_WHAT NEEDS TO BE DONE_
The copy you print must match the listing exactly, with its pictures removed.

_INFORMATION PROVIDED_
______________________________
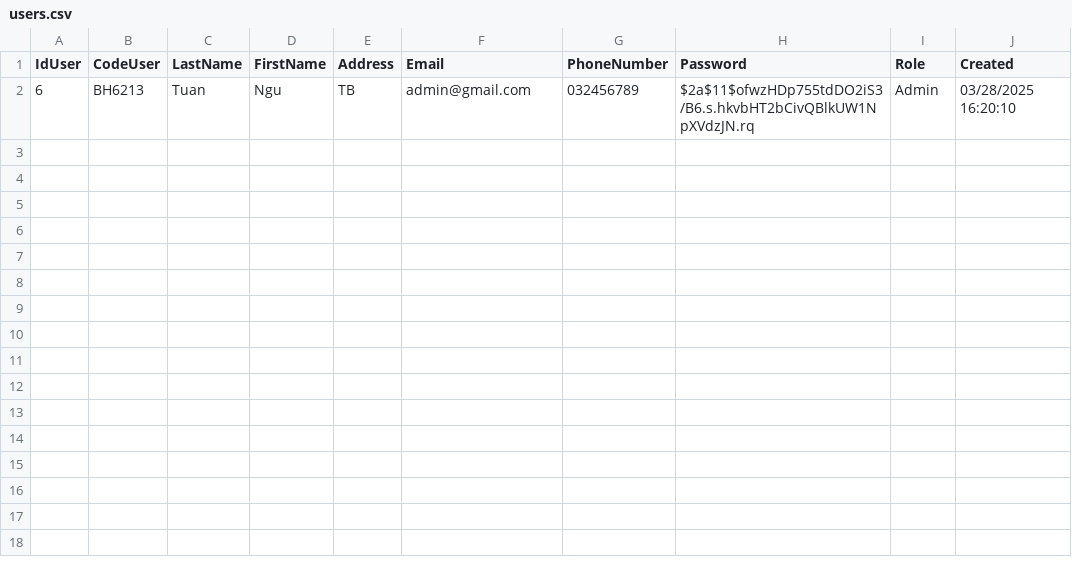
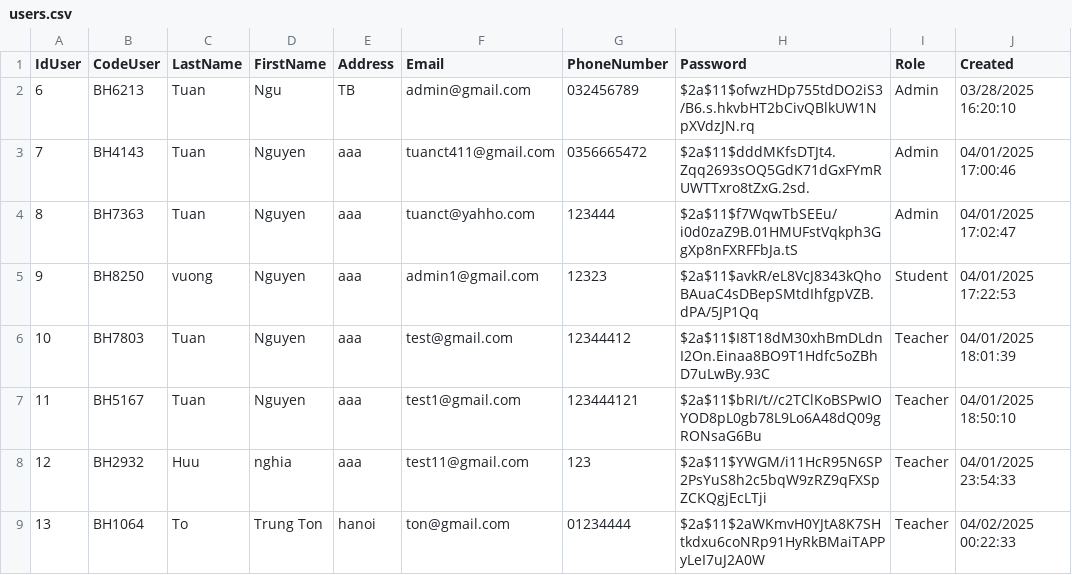
Before and after one commit to HuuNghia1301/APDP, a CSV file: users.csv, drawn as a sheet.

```diff
--- a/users.csv
+++ b/users.csv
@@ -2 +2,8 @@ IdUser,CodeUser,LastName,FirstName,Address,Email,PhoneNumber,Password,Role,Creat
 6,BH6213,Tuan,Ngu,TB,admin@gmail.com,032456789,$2a$11$ofwzHDp755tdDO2iS3/B6.s.hkvbHT2bCivQBlkUW1NpXVdzJN.rq,Admin,03/28/2025 16:20:10
+7,BH4143,Tuan,Nguyen,aaa,tuanct411@gmail.com,0356665472,$2a$11$dddMKfsDTJt4.Zqq2693sOQ5GdK71dGxFYmRUWTTxro8tZxG.2sd.,Admin,04/01/2025 17:00:46
+8,BH7363,Tuan,Nguyen,aaa,tuanct@yahho.com,123444,$2a$11$f7WqwTbSEEu/i0d0zaZ9B.01HMUFstVqkph3GgXp8nFXRFFbJa.tS,Admin,04/01/2025 17:02:47
+9,BH8250,vuong,Nguyen,aaa,admin1@gmail.com,12323,$2a$11$avkR/eL8VcJ8343kQhoBAuaC4sDBepSMtdIhfgpVZB.dPA/5JP1Qq,Student,04/01/2025 17:22:53
+10,BH7803,Tuan,Nguyen,aaa,test@gmail.com,12344412,$2a$11$I8T18dM30xhBmDLdnI2On.Einaa8BO9T1Hdfc5oZBhD7uLwBy.93C,Teacher,04/01/2025 18:01:39
+11,BH5167,Tuan,Nguyen,aaa,test1@gmail.com,123444121,$2a$11$bRI/t//c2TClKoBSPwIOYOD8pL0gb78L9Lo6A48dQ09gRONsaG6Bu,Teacher,04/01/2025 18:50:10
+12,BH2932,Huu,nghia,aaa,test11@gmail.com,123,$2a$11$YWGM/i11HcR95N6SP2PsYuS8h2c5bqW9zRZ9qFXSpZCKQgjEcLTji,Teacher,04/01/2025 23:54:33
+13,BH1064,To," Trung Ton",hanoi,ton@gmail.com,01234444,$2a$11$2aWKmvH0YJtA8K7SHtkdxu6coNRp91HyRkBMaiTAPPyLeI7uJ2A0W,Teacher,04/02/2025 00:22:33
```
Also changed, not shown: 46 other files.
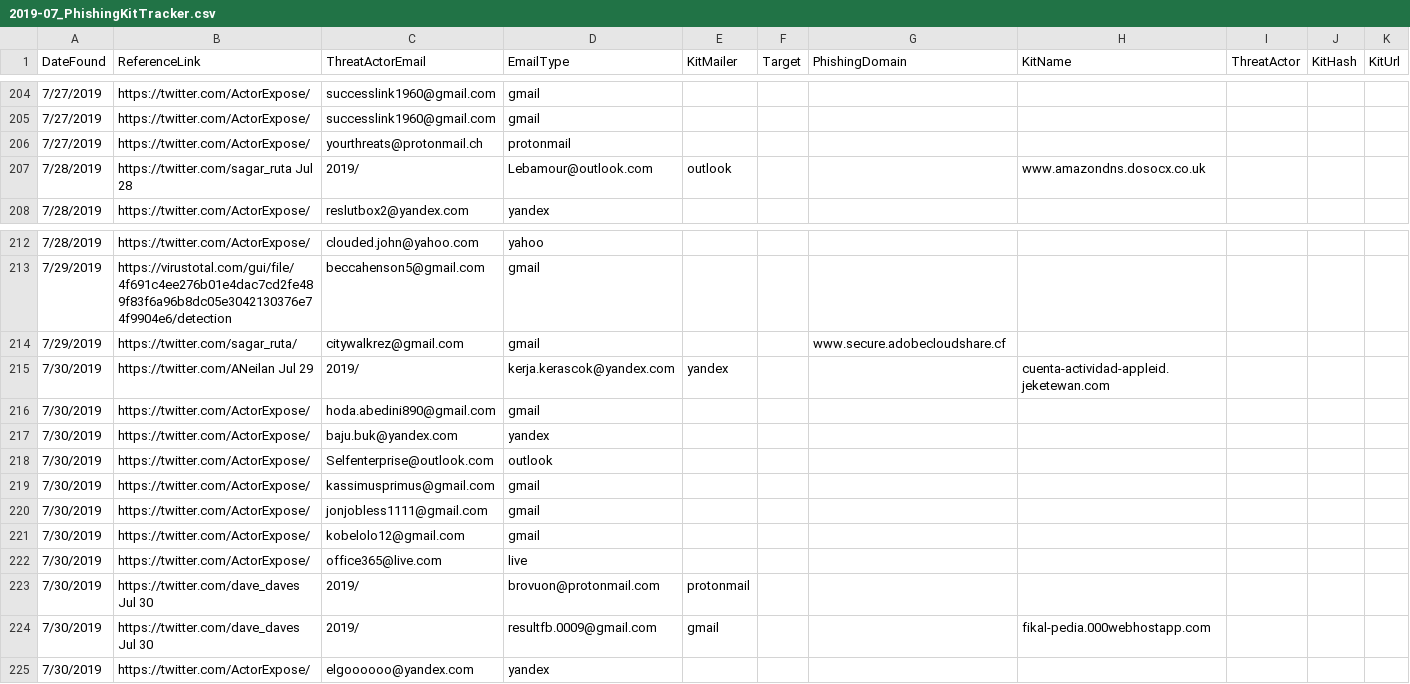
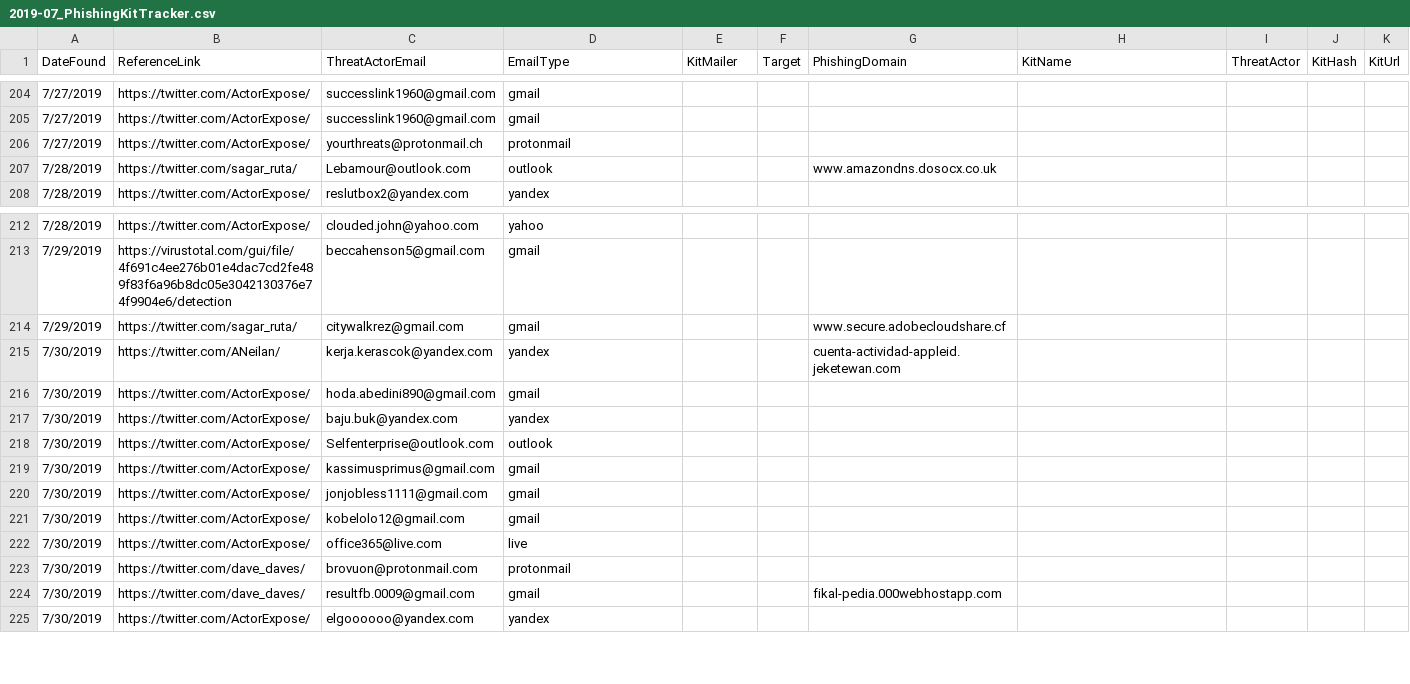
Before and after one commit to neonprimetime/PhishingKitTracker, a CSV file: 2019-07_PhishingKitTracker.csv, drawn as a sheet; only a part is shown, gaps mark what is left out.

Commit message:
fixed typo
fixed typo

```diff
--- a/2019-07_PhishingKitTracker.csv
+++ b/2019-07_PhishingKitTracker.csv
@@ -206,3 +206,3 @@ DateFound,ReferenceLink,ThreatActorEmail,EmailType,KitMailer,Target,PhishingDoma
 7/27/2019,https://twitter.com/ActorExpose/,yourthreats@protonmail.ch,protonmail,,,,,,,
-7/28/2019,https://twitter.com/sagar_ruta Jul 28, 2019/,Lebamour@outlook.com,outlook,,,www.amazondns.dosocx.co.uk,,,,
+7/28/2019,https://twitter.com/sagar_ruta/,Lebamour@outlook.com,outlook,,,www.amazondns.dosocx.co.uk,,,,
 7/28/2019,https://twitter.com/ActorExpose/,reslutbox2@yandex.com,yandex,,,,,,,
@@ -214,3 +214,3 @@ DateFound,ReferenceLink,ThreatActorEmail,EmailType,KitMailer,Target,PhishingDoma
 7/29/2019,https://twitter.com/sagar_ruta/,citywalkrez@gmail.com,gmail,,,www.secure.adobecloudshare.cf,,,,
-7/30/2019,https://twitter.com/ANeilan Jul 29, 2019/,kerja.kerascok@yandex.com,yandex,,,cuenta-actividad-appleid.jeketewan.com,,,,
+7/30/2019,https://twitter.com/ANeilan/,kerja.kerascok@yandex.com,yandex,,,cuenta-actividad-appleid.jeketewan.com,,,,
 7/30/2019,https://twitter.com/ActorExpose/,hoda.abedini890@gmail.com,gmail,,,,,,,
@@ -222,4 +222,4 @@ DateFound,ReferenceLink,ThreatActorEmail,EmailType,KitMailer,Target,PhishingDoma
 7/30/2019,https://twitter.com/ActorExpose/,office365@live.com,live,,,,,,,
-7/30/2019,https://twitter.com/dave_daves Jul 30, 2019/,brovuon@protonmail.com,protonmail,,,,,,,
-7/30/2019,https://twitter.com/dave_daves Jul 30, 2019/,resultfb.0009@gmail.com,gmail,,,fikal-pedia.000webhostapp.com,,,,
+7/30/2019,https://twitter.com/dave_daves/,brovuon@protonmail.com,protonmail,,,,,,,
+7/30/2019,https://twitter.com/dave_daves/,resultfb.0009@gmail.com,gmail,,,fikal-pedia.000webhostapp.com,,,,
 7/30/2019,https://twitter.com/ActorExpose/,elgoooooo@yandex.com,yandex,,,,,,,
```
______________________________
_EXPECTED ANSWER_
Before and after one commit to HuuNghia1301/APDP, a CSV file: users.csv, drawn as a sheet.

```diff
--- a/users.csv
+++ b/users.csv
@@ -2 +2,8 @@ IdUser,CodeUser,LastName,FirstName,Address,Email,PhoneNumber,Password,Role,Creat
 6,BH6213,Tuan,Ngu,TB,admin@gmail.com,032456789,$2a$11$ofwzHDp755tdDO2iS3/B6.s.hkvbHT2bCivQBlkUW1NpXVdzJN.rq,Admin,03/28/2025 16:20:10
+7,BH4143,Tuan,Nguyen,aaa,tuanct411@gmail.com,0356665472,$2a$11$dddMKfsDTJt4.Zqq2693sOQ5GdK71dGxFYmRUWTTxro8tZxG.2sd.,Admin,04/01/2025 17:00:46
+8,BH7363,Tuan,Nguyen,aaa,tuanct@yahho.com,123444,$2a$11$f7WqwTbSEEu/i0d0zaZ9B.01HMUFstVqkph3GgXp8nFXRFFbJa.tS,Admin,04/01/2025 17:02:47
+9,BH8250,vuong,Nguyen,aaa,admin1@gmail.com,12323,$2a$11$avkR/eL8VcJ8343kQhoBAuaC4sDBepSMtdIhfgpVZB.dPA/5JP1Qq,Student,04/01/2025 17:22:53
+10,BH7803,Tuan,Nguyen,aaa,test@gmail.com,12344412,$2a$11$I8T18dM30xhBmDLdnI2On.Einaa8BO9T1Hdfc5oZBhD7uLwBy.93C,Teacher,04/01/2025 18:01:39
+11,BH5167,Tuan,Nguyen,aaa,test1@gmail.com,123444121,$2a$11$bRI/t//c2TClKoBSPwIOYOD8pL0gb78L9Lo6A48dQ09gRONsaG6Bu,Teacher,04/01/2025 18:50:10
+12,BH2932,Huu,nghia,aaa,test11@gmail.com,123,$2a$11$YWGM/i11HcR95N6SP2PsYuS8h2c5bqW9zRZ9qFXSpZCKQgjEcLTji,Teacher,04/01/2025 23:54:33
+13,BH1064,To," Trung Ton",hanoi,ton@gmail.com,01234444,$2a$11$2aWKmvH0YJtA8K7SHtkdxu6coNRp91HyRkBMaiTAPPyLeI7uJ2A0W,Teacher,04/02/2025 00:22:33
```
Also changed, not shown: 46 other files.
Before and after one commit to neonprimetime/PhishingKitTracker, a CSV file: 2019-07_PhishingKitTracker.csv, drawn as a sheet; only a part is shown, gaps mark what is left out.

Commit message:
fixed typo
fixed typo

```diff
--- a/2019-07_PhishingKitTracker.csv
+++ b/2019-07_PhishingKitTracker.csv
@@ -206,3 +206,3 @@ DateFound,ReferenceLink,ThreatActorEmail,EmailType,KitMailer,Target,PhishingDoma
 7/27/2019,https://twitter.com/ActorExpose/,yourthreats@protonmail.ch,protonmail,,,,,,,
-7/28/2019,https://twitter.com/sagar_ruta Jul 28, 2019/,Lebamour@outlook.com,outlook,,,www.amazondns.dosocx.co.uk,,,,
+7/28/2019,https://twitter.com/sagar_ruta/,Lebamour@outlook.com,outlook,,,www.amazondns.dosocx.co.uk,,,,
 7/28/2019,https://twitter.com/ActorExpose/,reslutbox2@yandex.com,yandex,,,,,,,
@@ -214,3 +214,3 @@ DateFound,ReferenceLink,ThreatActorEmail,EmailType,KitMailer,Target,PhishingDoma
 7/29/2019,https://twitter.com/sagar_ruta/,citywalkrez@gmail.com,gmail,,,www.secure.adobecloudshare.cf,,,,
-7/30/2019,https://twitter.com/ANeilan Jul 29, 2019/,kerja.kerascok@yandex.com,yandex,,,cuenta-actividad-appleid.jeketewan.com,,,,
+7/30/2019,https://twitter.com/ANeilan/,kerja.kerascok@yandex.com,yandex,,,cuenta-actividad-appleid.jeketewan.com,,,,
 7/30/2019,https://twitter.com/ActorExpose/,hoda.abedini890@gmail.com,gmail,,,,,,,
@@ -222,4 +222,4 @@ DateFound,ReferenceLink,ThreatActorEmail,EmailType,KitMailer,Target,PhishingDoma
 7/30/2019,https://twitter.com/ActorExpose/,office365@live.com,live,,,,,,,
-7/30/2019,https://twitter.com/dave_daves Jul 30, 2019/,brovuon@protonmail.com,protonmail,,,,,,,
-7/30/2019,https://twitter.com/dave_daves Jul 30, 2019/,resultfb.0009@gmail.com,gmail,,,fikal-pedia.000webhostapp.com,,,,
+7/30/2019,https://twitter.com/dave_daves/,brovuon@protonmail.com,protonmail,,,,,,,
+7/30/2019,https://twitter.com/dave_daves/,resultfb.0009@gmail.com,gmail,,,fikal-pedia.000webhostapp.com,,,,
 7/30/2019,https://twitter.com/ActorExpose/,elgoooooo@yandex.com,yandex,,,,,,,
```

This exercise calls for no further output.